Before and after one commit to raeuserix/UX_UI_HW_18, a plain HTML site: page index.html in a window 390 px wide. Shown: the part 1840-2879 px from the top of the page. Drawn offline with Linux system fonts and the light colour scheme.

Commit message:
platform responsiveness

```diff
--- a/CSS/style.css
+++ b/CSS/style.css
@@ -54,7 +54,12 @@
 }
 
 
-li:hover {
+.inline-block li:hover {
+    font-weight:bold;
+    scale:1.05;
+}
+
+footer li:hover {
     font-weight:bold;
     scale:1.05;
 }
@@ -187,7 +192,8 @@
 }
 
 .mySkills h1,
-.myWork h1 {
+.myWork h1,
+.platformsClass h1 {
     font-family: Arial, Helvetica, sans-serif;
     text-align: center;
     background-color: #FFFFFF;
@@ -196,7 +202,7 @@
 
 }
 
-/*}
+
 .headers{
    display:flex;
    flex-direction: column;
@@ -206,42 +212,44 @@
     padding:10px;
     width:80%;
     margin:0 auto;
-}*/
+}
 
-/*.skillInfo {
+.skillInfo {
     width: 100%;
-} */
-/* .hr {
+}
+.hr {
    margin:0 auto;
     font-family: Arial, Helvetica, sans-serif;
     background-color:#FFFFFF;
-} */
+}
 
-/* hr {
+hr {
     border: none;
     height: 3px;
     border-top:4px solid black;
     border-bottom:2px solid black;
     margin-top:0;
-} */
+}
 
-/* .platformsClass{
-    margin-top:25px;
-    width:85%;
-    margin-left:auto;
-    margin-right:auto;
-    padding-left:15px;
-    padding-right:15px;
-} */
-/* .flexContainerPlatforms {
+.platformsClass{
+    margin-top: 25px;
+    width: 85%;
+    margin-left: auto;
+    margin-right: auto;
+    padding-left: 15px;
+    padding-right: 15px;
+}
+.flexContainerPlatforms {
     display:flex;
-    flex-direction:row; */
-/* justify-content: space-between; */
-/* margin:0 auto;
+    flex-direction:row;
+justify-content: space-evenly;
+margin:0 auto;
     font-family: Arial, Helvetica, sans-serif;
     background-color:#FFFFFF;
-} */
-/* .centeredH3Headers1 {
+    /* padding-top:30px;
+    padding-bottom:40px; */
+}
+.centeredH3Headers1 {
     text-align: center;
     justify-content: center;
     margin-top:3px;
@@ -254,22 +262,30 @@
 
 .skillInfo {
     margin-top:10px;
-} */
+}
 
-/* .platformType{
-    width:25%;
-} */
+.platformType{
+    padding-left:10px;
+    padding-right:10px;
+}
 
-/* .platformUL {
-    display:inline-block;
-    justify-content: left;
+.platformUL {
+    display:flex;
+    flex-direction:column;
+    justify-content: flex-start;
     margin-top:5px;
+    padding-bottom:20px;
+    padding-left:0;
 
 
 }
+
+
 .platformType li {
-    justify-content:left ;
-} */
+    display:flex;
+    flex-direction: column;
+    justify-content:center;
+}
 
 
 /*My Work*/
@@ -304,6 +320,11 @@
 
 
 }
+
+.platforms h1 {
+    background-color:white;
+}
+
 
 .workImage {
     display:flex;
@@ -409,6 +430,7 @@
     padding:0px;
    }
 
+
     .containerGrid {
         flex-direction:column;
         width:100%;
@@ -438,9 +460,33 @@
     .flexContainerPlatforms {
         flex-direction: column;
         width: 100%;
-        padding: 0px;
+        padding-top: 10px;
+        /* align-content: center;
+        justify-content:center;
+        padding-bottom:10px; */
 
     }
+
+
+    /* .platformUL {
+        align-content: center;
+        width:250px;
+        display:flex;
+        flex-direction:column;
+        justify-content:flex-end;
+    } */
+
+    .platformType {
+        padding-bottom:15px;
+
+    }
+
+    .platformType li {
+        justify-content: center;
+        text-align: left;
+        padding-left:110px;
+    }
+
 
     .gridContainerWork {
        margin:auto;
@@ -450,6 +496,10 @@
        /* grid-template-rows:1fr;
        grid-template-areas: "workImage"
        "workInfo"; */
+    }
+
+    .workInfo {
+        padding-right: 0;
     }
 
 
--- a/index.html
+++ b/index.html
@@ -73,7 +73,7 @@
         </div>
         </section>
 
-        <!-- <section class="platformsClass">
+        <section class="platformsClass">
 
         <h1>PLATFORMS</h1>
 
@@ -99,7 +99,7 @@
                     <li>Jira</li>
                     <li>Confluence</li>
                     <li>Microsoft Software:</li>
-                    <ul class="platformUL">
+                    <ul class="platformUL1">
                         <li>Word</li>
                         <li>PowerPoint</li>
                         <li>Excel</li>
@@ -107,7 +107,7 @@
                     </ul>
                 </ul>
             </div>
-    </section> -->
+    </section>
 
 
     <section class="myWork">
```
+++++
**WHAT IS NEEDED**.
Count the lines of the material that include the word "html", then state only the total.

**ANSWER AREA**.
3